Marriage in the English renaissance
In the Renaissance, marriage as an institution was far different and much longer process than it is today.
Marriage for the lower and upper classes generally observed similar rites and rituals. It was a contract first and foremost to continue the lineage, and for the upper classes, this rarely involved love. Courting outside of one’s class was strictly forbidden and punishable by death in some circumstances. In Elizabethan times, marriage followed a strict set of protocols that signified maturity and ‘coming into one’s own’. Many business dealings between the marrying families were undertaken to ensure longevity of familial lines. The institution of marriage also ensured the loose morals and passtimes of youth (visiting brothels or implied/applied homosexuality) were replaced with a focus on family and the important task of producing an heir.

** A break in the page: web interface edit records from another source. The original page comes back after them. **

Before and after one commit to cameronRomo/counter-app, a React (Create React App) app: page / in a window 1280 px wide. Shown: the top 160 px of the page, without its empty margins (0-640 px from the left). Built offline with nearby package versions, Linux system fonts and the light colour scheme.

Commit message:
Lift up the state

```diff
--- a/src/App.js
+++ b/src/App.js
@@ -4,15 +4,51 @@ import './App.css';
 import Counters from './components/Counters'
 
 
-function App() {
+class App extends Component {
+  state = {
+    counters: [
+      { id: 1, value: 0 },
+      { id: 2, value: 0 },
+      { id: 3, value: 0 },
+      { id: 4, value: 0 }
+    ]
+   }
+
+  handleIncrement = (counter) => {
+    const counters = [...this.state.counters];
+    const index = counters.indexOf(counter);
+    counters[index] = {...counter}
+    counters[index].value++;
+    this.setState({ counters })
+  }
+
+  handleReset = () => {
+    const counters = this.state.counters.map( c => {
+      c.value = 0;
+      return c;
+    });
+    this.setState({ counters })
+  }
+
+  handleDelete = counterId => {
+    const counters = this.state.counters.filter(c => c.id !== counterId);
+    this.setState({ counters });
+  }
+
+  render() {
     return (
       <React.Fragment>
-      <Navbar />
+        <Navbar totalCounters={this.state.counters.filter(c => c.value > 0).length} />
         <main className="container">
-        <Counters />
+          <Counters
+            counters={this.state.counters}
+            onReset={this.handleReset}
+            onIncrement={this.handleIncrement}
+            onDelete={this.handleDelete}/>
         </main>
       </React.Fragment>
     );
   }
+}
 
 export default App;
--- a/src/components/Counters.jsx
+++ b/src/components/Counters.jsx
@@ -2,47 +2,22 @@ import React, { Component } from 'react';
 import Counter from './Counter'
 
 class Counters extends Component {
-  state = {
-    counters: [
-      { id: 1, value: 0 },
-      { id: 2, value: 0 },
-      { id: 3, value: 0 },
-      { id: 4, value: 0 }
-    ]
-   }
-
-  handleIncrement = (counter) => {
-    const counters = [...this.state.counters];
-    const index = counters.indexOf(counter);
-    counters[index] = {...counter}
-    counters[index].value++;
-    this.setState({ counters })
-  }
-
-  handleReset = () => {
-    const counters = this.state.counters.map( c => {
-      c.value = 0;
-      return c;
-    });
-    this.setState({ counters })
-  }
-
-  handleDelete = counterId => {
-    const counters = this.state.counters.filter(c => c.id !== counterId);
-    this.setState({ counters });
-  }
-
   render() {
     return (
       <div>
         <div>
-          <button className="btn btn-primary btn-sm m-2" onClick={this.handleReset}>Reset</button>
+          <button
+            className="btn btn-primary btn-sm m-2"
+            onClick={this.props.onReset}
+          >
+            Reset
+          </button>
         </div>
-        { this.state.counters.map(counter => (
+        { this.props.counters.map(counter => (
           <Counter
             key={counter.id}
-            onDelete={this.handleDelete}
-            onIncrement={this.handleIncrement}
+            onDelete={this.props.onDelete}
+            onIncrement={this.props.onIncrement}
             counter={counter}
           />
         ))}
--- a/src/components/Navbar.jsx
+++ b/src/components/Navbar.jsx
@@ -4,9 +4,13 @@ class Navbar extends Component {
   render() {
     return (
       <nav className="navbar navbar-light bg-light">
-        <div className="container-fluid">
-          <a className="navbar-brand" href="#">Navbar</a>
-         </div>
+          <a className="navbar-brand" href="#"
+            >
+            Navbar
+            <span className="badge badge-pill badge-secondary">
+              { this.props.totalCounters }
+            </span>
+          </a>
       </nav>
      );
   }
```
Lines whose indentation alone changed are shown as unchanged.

In Twelfth Night, we see Sebastian giving up his implied relationship with Antonio and other frivolities to honour Olivia’s status. The order is similarly restored when Viola reveals her femininity to focus on having a serious and transparent relationship with Orsino. The final scenes of the play restore order, thus marriage is presented as a stabilising and necessary undertaking if one is to remove chaos.
By getting married and establishing a family, the young couples in the play satisfy their mutual yearning for one another by abiding by the social codes of marriage. We assume the marriages in Twelfth Night are abundantly blessed as the couples seem to also be marrying for love, and not just as a financial transaction in certifying and guaranteeing the transferral of property and material.
Courtship and hand-fasting
The first stage of marriage was a courtship, which also involved friends and family. After courtship came a promise to marry and a hand-fasting ceremony during which, the couple would join their hands to symbolise their union.
After exchanging these promises, the couple were able to call themselves husband and wife even though they were not married yet. They were then required to call the banns (a public announcement of the intended marriage) in church for three successive Sunday before they could continue to the final step. The banns were designed to allow time for anyone to reveal any reason why the couple should not or could not be married (hence, having a clean and decent-living history was a must - especially for women).
The final step was the wedding day, when family and friends would celebrate the union of the couple. There is a feast with wine and dancing. The marriage is complete when the couple consummated their union (and hopefully produced an heir shortly there after!).
Twelfth Night pokes fun at all the overly elongated marriage preparations of the time.